Given Sumo's focus on stand up grappling, it's unsurprising that it
bears many conceptual and technical similarities to American wrestling. Two notable examples from early in this basho are the use of a two-on-one tie and an armdrag to take the back.
As any good wrestler or martial artist skilled in the clinch is well aware, head position is paramount. Kaisei demonstrates this principle, burying his forehead in the face of his opponent and running him out. His opponent attempts a throw using Kaisei's momentum, but his head position allows him to ride it out.
Snap downs are another technique shared between Sumo and American wrestling, although in Sumo it often acts as more of a slap. These can be very effective at taking advantage of an over-committed opponent, but one must be careful because the explosive, leaping transfer of weight that's often necessary to off-balance a Rikishi with his base under him (good luck trying to snap down one of these monsters from a collar tie alone) can briefly raise your center of gravity and present openings.
Now onto the star of the Basho. Hakuho is an incredibly skilled Rikishi adept at agile footwork, changing directions on the fly, exciting throws, and gripfighting in close.
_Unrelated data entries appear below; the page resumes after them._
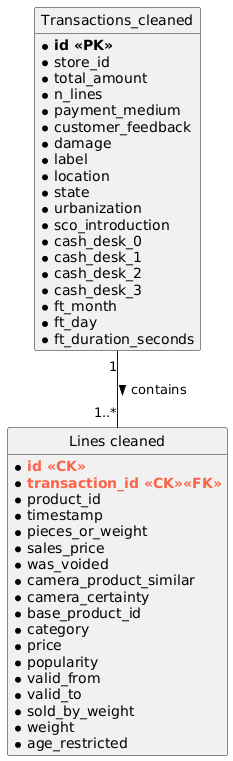
Above: datenmodell_output.png in David-Leatham/project_data_science (PlantUML), before the change.
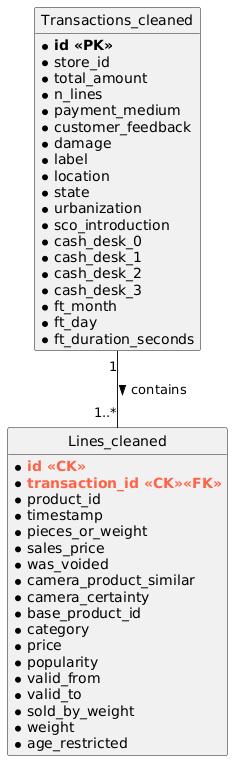
The same file after the commit.

The edit, as a diff of the source:
```diff
@@ -25,7 +25,7 @@
   * ft_duration_seconds
 }
 
-class "Lines cleaned" as tl {
+class "Lines_cleaned" as tl {
   * <color:Tomato>**id <<CK>>**</color>
   * <color:Tomato>**transaction_id <<CK>><<FK>>**</color>
   * product_id
```
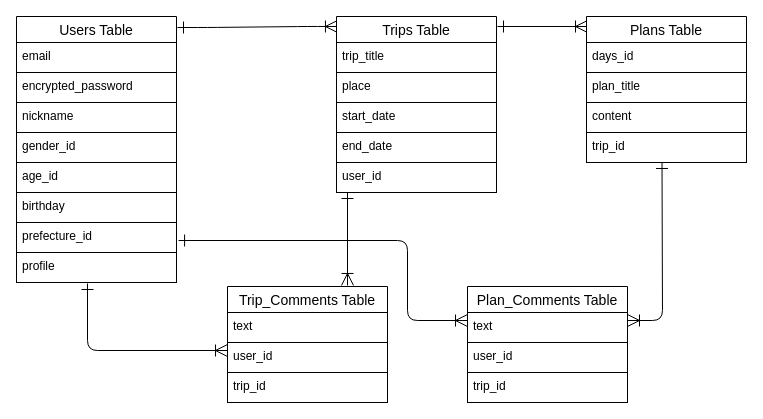
The draw.io diagram ER.dio in toritori3165/tabipedia, before the edit. Source tidied: cells renumbered, new cells numbered last; positions are measured from the earlier drawing's top-left corner, leaving out a move shared by most shapes. Both pictures are drawn from the tidied source at 100%, with x=0, y=0 at pixel (16, 16).
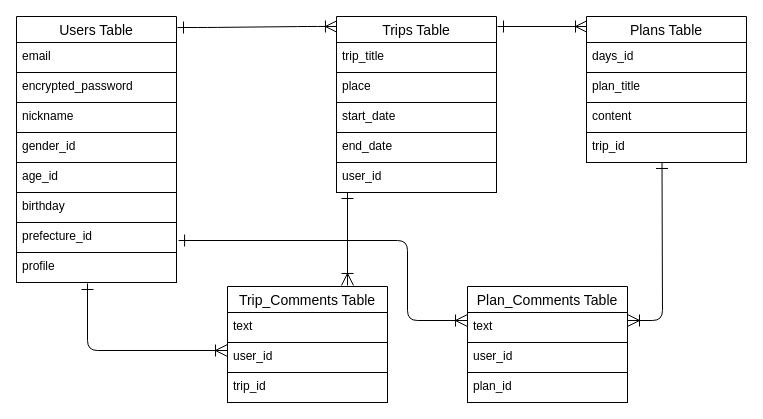
Above is the later version.

Unchanged cells that the change refers to:
```xml
<mxCell id="31" value="Plan_Comments Table" style="swimlane;fontStyle=0;horizontal=1;startSize=26;align=center;fontSize=14;strokeColor=default;" parent="1" vertex="1">
  <mxGeometry x="451" y="270" width="160" height="116" as="geometry" />
</mxCell>
```

Change to the diagram source:
```diff
@@
-    <mxCell id="34" value="trip_id" style="text;strokeColor=default;fillColor=none;spacingLeft=4;spacingRight=4;overflow=hidden;fontSize=12;" parent="31" vertex="1">
+    <mxCell id="34" value="plan_id" style="text;strokeColor=default;fillColor=none;spacingLeft=4;spacingRight=4;overflow=hidden;fontSize=12;" parent="31" vertex="1">
       <mxGeometry y="86" width="160" height="30" as="geometry" />
     </mxCell>
```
He favors grappling, but also likes to make use of slaps at the Tachi-ai and whenever an opponent tries to close distance on him.
Hakuho often played the role of a counter striker in this Basho, allowing his opponent to charge onto his slaps and moving away while they were left disoriented.
Hakuho starts off the Tachi-ai with a slap to interrupt his opponent's charge before shifting stance, allowing him to maneuver around his opponent and shove him out.
Hakuho's more staggered stance allows him greater opportunity to angle out at the Tachi-ai. The shift he used above is similar in nature to the motion famously popularized by Mike Tyson.
Hakuho uses his forearm to lift his opponent's head, before backing off. As his opponent charges, he meets his advances with slaps and pivots around him. Eventually, when his opponent gets frustrated and attempts a desperate shove, Hakuho simply bumps to the side at an angle, taking his shoulder off the line of the shove, causing his opponent to lose his balance.
Hakuho leads with his left hand, using it to guide his opponent's face into a forearm shot that drops him.
Here Hakuho's opponent leads with his arms out, protecting his face, so Hakuho uses the forearm to parry his shove and redirect his momentum.
While Hakuho was running through the tournament, the Japanese Ozeki, Kisenosato, was right there with him matching him win-for-win.
On day 10, Kisenosato came back from the brink of defeat to overpower the bulldozer that is Kotoshogiku and retain his undefeated record.
Anticipation built throughout the Basho until Hakuho and Kisenosato put their undefeated runs on the line when they met on day 13. Hakuho lead with a slap, but they soon fell into an over/under position. They pushed each other back and forth alternately until Hakuho went for a throw, attempting to sweep out the hip with a grip on the belt, and Kisenosato overextended his base defending it, which allowed Hakuho to change directions and pull him off balance. Hakuho went on to capture the Yūshō (tournament championship) undefeated, while Kisenosato finished with a 13-2 record as the runner up.